Presentation on theme: "The Crisis in Youth Mental Health: Experience Matters Hiram E"— Presentation transcript:
1 The Crisis in Youth Mental Health: Experience Matters Hiram E The Crisis in Youth Mental Health: Experience Matters Hiram E. Fitzgerald, Ph.D. Michigan State University ODMHSAS Children’s Mental Health State of the State January, 2008 Tulsa, OklahomaRelationship between Brain Development and Experience Provide Conditions for a Great StartInterconnectedness of ExperiencesBarriers to a Great Start: Risk and Risk CumulationPrevention: The key to overcoming Risk and Promoting pathways to a great finish.
10 Organizational Periods During Prenatal Development: Vulnerability to Environmental Teratogens Adapted from: (K. L. Moore (1977). The developing human: Clinically oriented embryology. (2nd edition, p. 136). Philadelphia: W. B. Saunders.
11 Postnatal Sensitive Periods Developmental ProcessMaximum Period of OrganizationSystemMotor developmentPrenatal to age 4ExplorationEmotion regulationBirth to age 2-3Self controlVisual processingOrienting in spaceEmotional attachmentBirth to age 2Emotional and social systemsLanguage acquisitionBirth to age 4CommunicationCognition/thoughtSecond language1 year to age 4Math/logical thinkingCognitive processingMusic and rhythm3 years to age 5Creative expression
12 Experiences have Multiple Origins and are Interconnected
13 Roles of Experience in Neural, Biological, and Behavioral Development Induction: If experience does not occur, endpoints are not achievedFacilitation: Hastens the appearance of endpointsMaintenance: Keep achieved endpoints functional
14 Factors Highly Related to Positive Early Organizational Processes Ongoing nurturing relationships with the same adultsPhysical protection, safety, and regulation of daily routineExperiences responsive to individual differences in such characteristics as temperamentDevelopmentally appropriate practices related to perceptual-motor, cognitive, social stimulation, and language exposureLimit-setting (discipline), structure (rules and routines), and expectations (for positive outcomes)Stable, supportive communities (violence free) and culture (a sense of rootedness, connectedness, identity)These are the factors that are highly predictive of normative development or of development that exceeds the norm.
15 Possible Transactional Linkages in a Primary Family System BoundariesStoriesExogenous InfluencesFatherMotherCodesRitualsTransitionsThe influences on the developing individual include parental and sibling relationships, but also go beyond the family and include relatives, neighborhoods, friends.

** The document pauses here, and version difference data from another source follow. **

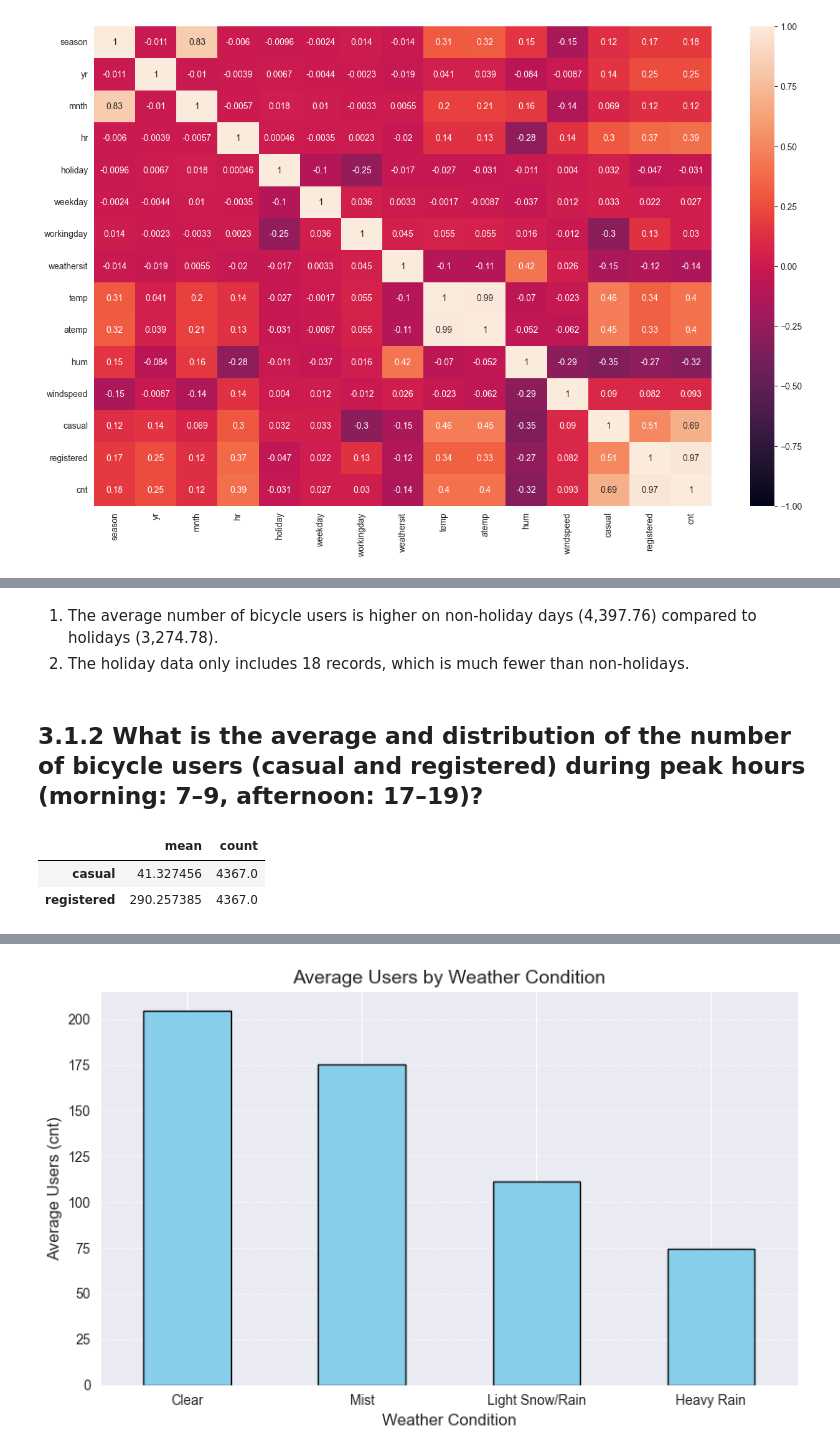
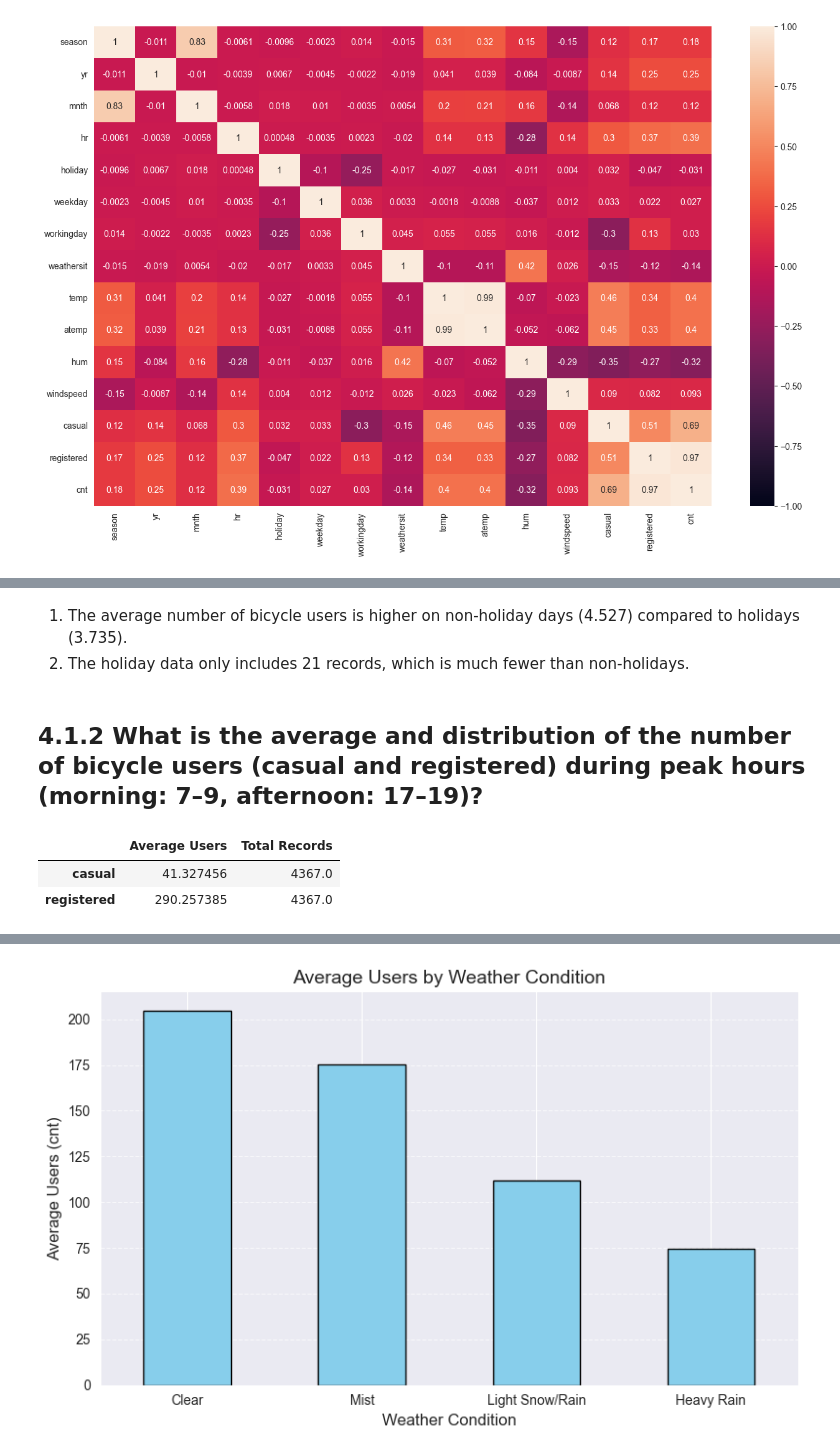
Before and after one commit to fikrifaizz/Bike-Sharing-Dataset---Data-Analysis, a Jupyter notebook: work.ipynb, the cells around one changed output, grey strips where cells are left out. Saved outputs shown, nothing was run; the diff lists cells and outputs as text; code cells hidden in the pictures.

```diff
--- a/work.ipynb
+++ b/work.ipynb
@@ -198,3 +200,6 @@ From the initial check on the day.csv data, there were 59 outliers and when the
+# %%
+data_day.drop(['instant'], axis=1, inplace=True)
+data_hour.drop(['instant', 'dteday'], axis=1, inplace=True)
 # %% [markdown]
 # **3. Exploratory Data Analysis**
 # %% [markdown]
@@ -257,6 +262,5 @@ data_day.describe(include='all')
 | max | 2012-12-31 00:00:00 | 4.000000 | 1.000000 | 12.000000 | 1.000000 | 6.000000 | 1.000000 | 3.000000 | 0.861667 | 0.840896 | ... |
 | std | NaN | 1.110807 | 0.500342 | 3.451913 | 0.167155 | 2.004787 | 0.465233 | 0.544894 | 0.183051 | 0.162961 | ... |
 # %%
-data_hour = pd.read_csv('hour.csv')
-data_hour.describe()
+data_hour.describe(include='all')
 # %% [output]
@@ -296,12 +313,13 @@ data_day.groupby(by='holiday').agg({'cnt': ['mean', 'count']})
 # %% [markdown]
-1. The average number of bicycle users is higher on non-holiday days (4,397.76) compared to holidays (3,274.78).
-2. The holiday data only includes 18 records, which is much fewer than non-holidays.
+1. The average number of bicycle users is higher on non-holiday days (4.527) compared to holidays (3.735).
+2. The holiday data only includes 21 records, which is much fewer than non-holidays.
 # %% [markdown]
-## 3.1.2 What is the average and distribution of the number of bicycle users (casual and registered) during peak hours (morning: 7–9, afternoon: 17–19)?
+## 4.1.2 What is the average and distribution of the number of bicycle users (casual and registered) during peak hours (morning: 7–9, afternoon: 17–19)?
 # %%
-rush_hour = data_hour[(data_hour['hr'].between(7,9)) | (data_hour['hr'].between(17,19))]
-rush_hour.agg({'casual': ['mean', 'count'], 'registered': ['mean', 'count']}).T
+rush_hour = data_hour[(data_hour['hr'].between(7,9)) | (data_hour['hr'].between(17,19))].agg({'casual': ['mean', 'count'], 'registered': ['mean', 'count']}).T
+rush_hour.columns = ['Average Users', 'Total Records']
+rush_hour
 # %% [output]
-|  | mean | count |
+|  | Average Users | Total Records |
 | casual | 41.327456 | 4367.0 |
 | registered | 290.257385 | 4367.0 |
```
Also changed, not shown: parts of 23 cells of this notebook.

They also include all of the external factors that may have an impact on parents, factors such as the workplace, religious institutions, child care settings.Sibling 1Sibling 2Source: Loukas, A., Twitchell, G. R., Piejak, L. A., Fitzgerald, H. E., & Zucker, R. A. (1998). The family as a unity of interacting personalities. In L. L’Abate (Ed.), Family psychopathology: The relational roots of dysfunctional behavior (pp ). New York: Guilford.Roles
17 Establishing Risk Through family characteristics Through individual characteristicsThrough social environments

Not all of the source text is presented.